» Your assignment:
Each record is to be given again without alteration.

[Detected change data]
- Opening Delimiter -

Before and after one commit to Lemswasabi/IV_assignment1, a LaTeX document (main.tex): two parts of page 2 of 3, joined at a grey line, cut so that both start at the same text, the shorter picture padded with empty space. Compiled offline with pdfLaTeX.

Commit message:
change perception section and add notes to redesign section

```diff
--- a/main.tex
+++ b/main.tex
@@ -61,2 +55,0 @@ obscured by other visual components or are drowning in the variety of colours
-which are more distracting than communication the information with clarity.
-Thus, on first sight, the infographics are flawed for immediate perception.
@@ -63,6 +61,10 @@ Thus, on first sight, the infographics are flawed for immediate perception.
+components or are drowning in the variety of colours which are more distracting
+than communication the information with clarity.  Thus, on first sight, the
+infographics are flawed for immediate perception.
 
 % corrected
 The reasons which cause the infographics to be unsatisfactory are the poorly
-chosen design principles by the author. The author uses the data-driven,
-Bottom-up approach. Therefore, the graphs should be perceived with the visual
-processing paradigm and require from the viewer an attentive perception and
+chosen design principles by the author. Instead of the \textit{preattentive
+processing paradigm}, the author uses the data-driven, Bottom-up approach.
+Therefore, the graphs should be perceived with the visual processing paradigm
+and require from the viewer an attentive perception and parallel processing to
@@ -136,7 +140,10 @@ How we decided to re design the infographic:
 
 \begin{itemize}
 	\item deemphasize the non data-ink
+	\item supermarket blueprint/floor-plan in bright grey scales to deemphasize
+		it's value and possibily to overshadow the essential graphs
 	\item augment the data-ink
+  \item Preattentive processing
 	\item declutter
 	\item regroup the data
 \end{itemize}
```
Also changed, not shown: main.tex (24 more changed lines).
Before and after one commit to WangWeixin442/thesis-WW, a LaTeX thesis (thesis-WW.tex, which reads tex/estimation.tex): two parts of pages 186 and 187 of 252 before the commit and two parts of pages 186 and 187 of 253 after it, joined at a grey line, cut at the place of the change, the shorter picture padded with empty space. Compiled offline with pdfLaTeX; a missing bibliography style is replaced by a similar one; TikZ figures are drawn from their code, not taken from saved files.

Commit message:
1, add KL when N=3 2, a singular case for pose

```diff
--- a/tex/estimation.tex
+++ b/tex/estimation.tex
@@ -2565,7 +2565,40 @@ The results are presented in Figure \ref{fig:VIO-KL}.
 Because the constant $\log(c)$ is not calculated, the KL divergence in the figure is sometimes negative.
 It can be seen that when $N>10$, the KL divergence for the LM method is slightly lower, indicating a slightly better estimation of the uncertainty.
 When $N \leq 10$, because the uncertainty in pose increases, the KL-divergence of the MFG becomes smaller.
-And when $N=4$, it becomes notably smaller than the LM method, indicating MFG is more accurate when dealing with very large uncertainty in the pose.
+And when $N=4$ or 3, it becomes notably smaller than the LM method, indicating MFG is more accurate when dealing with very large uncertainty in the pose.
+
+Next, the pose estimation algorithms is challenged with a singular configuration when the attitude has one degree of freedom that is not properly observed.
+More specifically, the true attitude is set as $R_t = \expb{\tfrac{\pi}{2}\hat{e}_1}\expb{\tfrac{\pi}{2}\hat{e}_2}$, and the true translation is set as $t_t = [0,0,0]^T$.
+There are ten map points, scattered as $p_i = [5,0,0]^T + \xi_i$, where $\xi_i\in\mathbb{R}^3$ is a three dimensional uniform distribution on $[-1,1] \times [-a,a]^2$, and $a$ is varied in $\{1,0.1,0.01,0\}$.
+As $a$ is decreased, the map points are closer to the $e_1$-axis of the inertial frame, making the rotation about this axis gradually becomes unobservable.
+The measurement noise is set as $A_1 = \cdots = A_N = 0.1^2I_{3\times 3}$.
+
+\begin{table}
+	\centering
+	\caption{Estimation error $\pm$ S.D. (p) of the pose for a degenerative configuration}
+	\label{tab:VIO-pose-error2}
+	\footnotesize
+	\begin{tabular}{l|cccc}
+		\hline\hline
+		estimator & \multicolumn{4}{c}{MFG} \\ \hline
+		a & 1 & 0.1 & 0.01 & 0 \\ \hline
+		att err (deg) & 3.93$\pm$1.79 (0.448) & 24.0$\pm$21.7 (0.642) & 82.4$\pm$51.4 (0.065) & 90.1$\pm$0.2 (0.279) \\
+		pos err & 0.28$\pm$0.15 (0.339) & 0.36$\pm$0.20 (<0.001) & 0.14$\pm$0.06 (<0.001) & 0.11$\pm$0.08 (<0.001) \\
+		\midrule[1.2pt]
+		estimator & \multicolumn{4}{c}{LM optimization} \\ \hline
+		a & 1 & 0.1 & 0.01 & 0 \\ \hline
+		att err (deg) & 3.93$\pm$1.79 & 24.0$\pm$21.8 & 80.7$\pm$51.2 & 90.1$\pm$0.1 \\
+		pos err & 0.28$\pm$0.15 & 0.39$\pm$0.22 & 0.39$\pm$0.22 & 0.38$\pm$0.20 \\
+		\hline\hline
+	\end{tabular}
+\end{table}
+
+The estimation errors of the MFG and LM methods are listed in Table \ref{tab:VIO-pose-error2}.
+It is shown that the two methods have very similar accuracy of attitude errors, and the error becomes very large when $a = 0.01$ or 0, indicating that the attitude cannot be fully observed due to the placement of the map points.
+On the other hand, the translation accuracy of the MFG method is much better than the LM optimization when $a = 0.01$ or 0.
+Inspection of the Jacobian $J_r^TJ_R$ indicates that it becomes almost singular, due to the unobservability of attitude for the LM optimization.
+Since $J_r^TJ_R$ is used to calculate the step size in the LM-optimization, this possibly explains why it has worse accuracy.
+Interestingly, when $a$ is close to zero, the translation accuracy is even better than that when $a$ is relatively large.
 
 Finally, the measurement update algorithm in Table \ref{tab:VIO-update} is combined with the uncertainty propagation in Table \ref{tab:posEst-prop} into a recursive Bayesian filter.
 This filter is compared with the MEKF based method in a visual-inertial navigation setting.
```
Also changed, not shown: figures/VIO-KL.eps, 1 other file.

- Closing Delimiter -

» Answer space:
Before and after one commit to Lemswasabi/IV_assignment1, a LaTeX document (main.tex): two parts of page 2 of 3, joined at a grey line, cut so that both start at the same text, the shorter picture padded with empty space. Compiled offline with pdfLaTeX.

Commit message:
change perception section and add notes to redesign section

```diff
--- a/main.tex
+++ b/main.tex
@@ -61,2 +55,0 @@ obscured by other visual components or are drowning in the variety of colours
-which are more distracting than communication the information with clarity.
-Thus, on first sight, the infographics are flawed for immediate perception.
@@ -63,6 +61,10 @@ Thus, on first sight, the infographics are flawed for immediate perception.
+components or are drowning in the variety of colours which are more distracting
+than communication the information with clarity.  Thus, on first sight, the
+infographics are flawed for immediate perception.
 
 % corrected
 The reasons which cause the infographics to be unsatisfactory are the poorly
-chosen design principles by the author. The author uses the data-driven,
-Bottom-up approach. Therefore, the graphs should be perceived with the visual
-processing paradigm and require from the viewer an attentive perception and
+chosen design principles by the author. Instead of the \textit{preattentive
+processing paradigm}, the author uses the data-driven, Bottom-up approach.
+Therefore, the graphs should be perceived with the visual processing paradigm
+and require from the viewer an attentive perception and parallel processing to
@@ -136,7 +140,10 @@ How we decided to re design the infographic:
 
 \begin{itemize}
 	\item deemphasize the non data-ink
+	\item supermarket blueprint/floor-plan in bright grey scales to deemphasize
+		it's value and possibily to overshadow the essential graphs
 	\item augment the data-ink
+  \item Preattentive processing
 	\item declutter
 	\item regroup the data
 \end{itemize}
```
Also changed, not shown: main.tex (24 more changed lines).
Before and after one commit to WangWeixin442/thesis-WW, a LaTeX thesis (thesis-WW.tex, which reads tex/estimation.tex): two parts of pages 186 and 187 of 252 before the commit and two parts of pages 186 and 187 of 253 after it, joined at a grey line, cut at the place of the change, the shorter picture padded with empty space. Compiled offline with pdfLaTeX; a missing bibliography style is replaced by a similar one; TikZ figures are drawn from their code, not taken from saved files.

Commit message:
1, add KL when N=3 2, a singular case for pose

```diff
--- a/tex/estimation.tex
+++ b/tex/estimation.tex
@@ -2565,7 +2565,40 @@ The results are presented in Figure \ref{fig:VIO-KL}.
 Because the constant $\log(c)$ is not calculated, the KL divergence in the figure is sometimes negative.
 It can be seen that when $N>10$, the KL divergence for the LM method is slightly lower, indicating a slightly better estimation of the uncertainty.
 When $N \leq 10$, because the uncertainty in pose increases, the KL-divergence of the MFG becomes smaller.
-And when $N=4$, it becomes notably smaller than the LM method, indicating MFG is more accurate when dealing with very large uncertainty in the pose.
+And when $N=4$ or 3, it becomes notably smaller than the LM method, indicating MFG is more accurate when dealing with very large uncertainty in the pose.
+
+Next, the pose estimation algorithms is challenged with a singular configuration when the attitude has one degree of freedom that is not properly observed.
+More specifically, the true attitude is set as $R_t = \expb{\tfrac{\pi}{2}\hat{e}_1}\expb{\tfrac{\pi}{2}\hat{e}_2}$, and the true translation is set as $t_t = [0,0,0]^T$.
+There are ten map points, scattered as $p_i = [5,0,0]^T + \xi_i$, where $\xi_i\in\mathbb{R}^3$ is a three dimensional uniform distribution on $[-1,1] \times [-a,a]^2$, and $a$ is varied in $\{1,0.1,0.01,0\}$.
+As $a$ is decreased, the map points are closer to the $e_1$-axis of the inertial frame, making the rotation about this axis gradually becomes unobservable.
+The measurement noise is set as $A_1 = \cdots = A_N = 0.1^2I_{3\times 3}$.
+
+\begin{table}
+	\centering
+	\caption{Estimation error $\pm$ S.D. (p) of the pose for a degenerative configuration}
+	\label{tab:VIO-pose-error2}
+	\footnotesize
+	\begin{tabular}{l|cccc}
+		\hline\hline
+		estimator & \multicolumn{4}{c}{MFG} \\ \hline
+		a & 1 & 0.1 & 0.01 & 0 \\ \hline
+		att err (deg) & 3.93$\pm$1.79 (0.448) & 24.0$\pm$21.7 (0.642) & 82.4$\pm$51.4 (0.065) & 90.1$\pm$0.2 (0.279) \\
+		pos err & 0.28$\pm$0.15 (0.339) & 0.36$\pm$0.20 (<0.001) & 0.14$\pm$0.06 (<0.001) & 0.11$\pm$0.08 (<0.001) \\
+		\midrule[1.2pt]
+		estimator & \multicolumn{4}{c}{LM optimization} \\ \hline
+		a & 1 & 0.1 & 0.01 & 0 \\ \hline
+		att err (deg) & 3.93$\pm$1.79 & 24.0$\pm$21.8 & 80.7$\pm$51.2 & 90.1$\pm$0.1 \\
+		pos err & 0.28$\pm$0.15 & 0.39$\pm$0.22 & 0.39$\pm$0.22 & 0.38$\pm$0.20 \\
+		\hline\hline
+	\end{tabular}
+\end{table}
+
+The estimation errors of the MFG and LM methods are listed in Table \ref{tab:VIO-pose-error2}.
+It is shown that the two methods have very similar accuracy of attitude errors, and the error becomes very large when $a = 0.01$ or 0, indicating that the attitude cannot be fully observed due to the placement of the map points.
+On the other hand, the translation accuracy of the MFG method is much better than the LM optimization when $a = 0.01$ or 0.
+Inspection of the Jacobian $J_r^TJ_R$ indicates that it becomes almost singular, due to the unobservability of attitude for the LM optimization.
+Since $J_r^TJ_R$ is used to calculate the step size in the LM-optimization, this possibly explains why it has worse accuracy.
+Interestingly, when $a$ is close to zero, the translation accuracy is even better than that when $a$ is relatively large.
 
 Finally, the measurement update algorithm in Table \ref{tab:VIO-update} is combined with the uncertainty propagation in Table \ref{tab:posEst-prop} into a recursive Bayesian filter.
 This filter is compared with the MEKF based method in a visual-inertial navigation setting.
```
Also changed, not shown: figures/VIO-KL.eps, 1 other file.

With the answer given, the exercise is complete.